### What the exercise asks
Set down every record below exactly as it stands, minus the pictures.

___ Information given

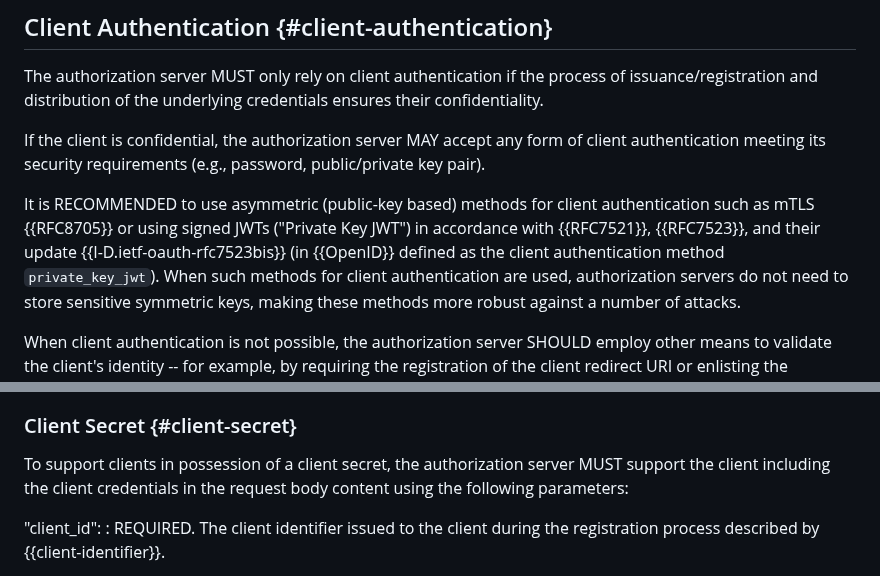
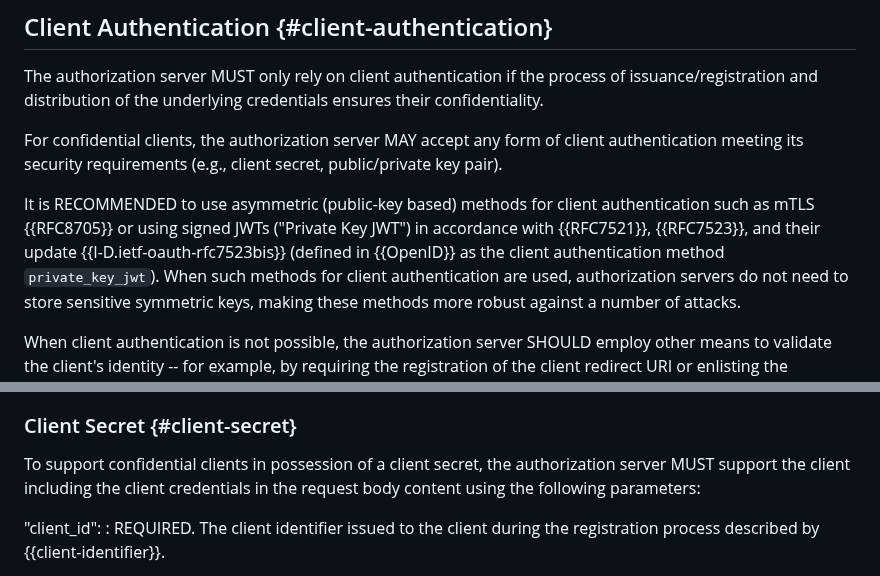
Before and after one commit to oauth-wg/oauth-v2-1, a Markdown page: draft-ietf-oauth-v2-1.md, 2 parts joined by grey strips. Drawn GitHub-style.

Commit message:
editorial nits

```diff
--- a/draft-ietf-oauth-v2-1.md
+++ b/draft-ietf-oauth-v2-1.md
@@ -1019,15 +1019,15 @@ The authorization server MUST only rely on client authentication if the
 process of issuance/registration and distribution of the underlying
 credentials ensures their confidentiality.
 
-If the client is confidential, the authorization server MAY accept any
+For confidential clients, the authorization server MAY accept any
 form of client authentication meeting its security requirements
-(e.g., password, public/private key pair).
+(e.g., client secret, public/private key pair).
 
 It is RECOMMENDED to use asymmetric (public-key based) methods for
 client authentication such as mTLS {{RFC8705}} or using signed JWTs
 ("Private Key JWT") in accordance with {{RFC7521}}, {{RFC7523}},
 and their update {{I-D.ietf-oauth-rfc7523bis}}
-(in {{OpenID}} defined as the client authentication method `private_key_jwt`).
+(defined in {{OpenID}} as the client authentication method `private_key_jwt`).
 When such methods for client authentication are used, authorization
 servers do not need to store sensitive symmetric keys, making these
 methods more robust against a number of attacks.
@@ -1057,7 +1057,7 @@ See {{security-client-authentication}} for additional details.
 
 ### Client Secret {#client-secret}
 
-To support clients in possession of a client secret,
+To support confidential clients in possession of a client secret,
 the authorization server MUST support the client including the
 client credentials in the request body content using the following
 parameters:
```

______

### Result of the exercise
Before and after one commit to oauth-wg/oauth-v2-1, a Markdown page: draft-ietf-oauth-v2-1.md, 2 parts joined by grey strips. Drawn GitHub-style.

Commit message:
editorial nits

```diff
--- a/draft-ietf-oauth-v2-1.md
+++ b/draft-ietf-oauth-v2-1.md
@@ -1019,15 +1019,15 @@ The authorization server MUST only rely on client authentication if the
 process of issuance/registration and distribution of the underlying
 credentials ensures their confidentiality.
 
-If the client is confidential, the authorization server MAY accept any
+For confidential clients, the authorization server MAY accept any
 form of client authentication meeting its security requirements
-(e.g., password, public/private key pair).
+(e.g., client secret, public/private key pair).
 
 It is RECOMMENDED to use asymmetric (public-key based) methods for
 client authentication such as mTLS {{RFC8705}} or using signed JWTs
 ("Private Key JWT") in accordance with {{RFC7521}}, {{RFC7523}},
 and their update {{I-D.ietf-oauth-rfc7523bis}}
-(in {{OpenID}} defined as the client authentication method `private_key_jwt`).
+(defined in {{OpenID}} as the client authentication method `private_key_jwt`).
 When such methods for client authentication are used, authorization
 servers do not need to store sensitive symmetric keys, making these
 methods more robust against a number of attacks.
@@ -1057,7 +1057,7 @@ See {{security-client-authentication}} for additional details.
 
 ### Client Secret {#client-secret}
 
-To support clients in possession of a client secret,
+To support confidential clients in possession of a client secret,
 the authorization server MUST support the client including the
 client credentials in the request body content using the following
 parameters:
```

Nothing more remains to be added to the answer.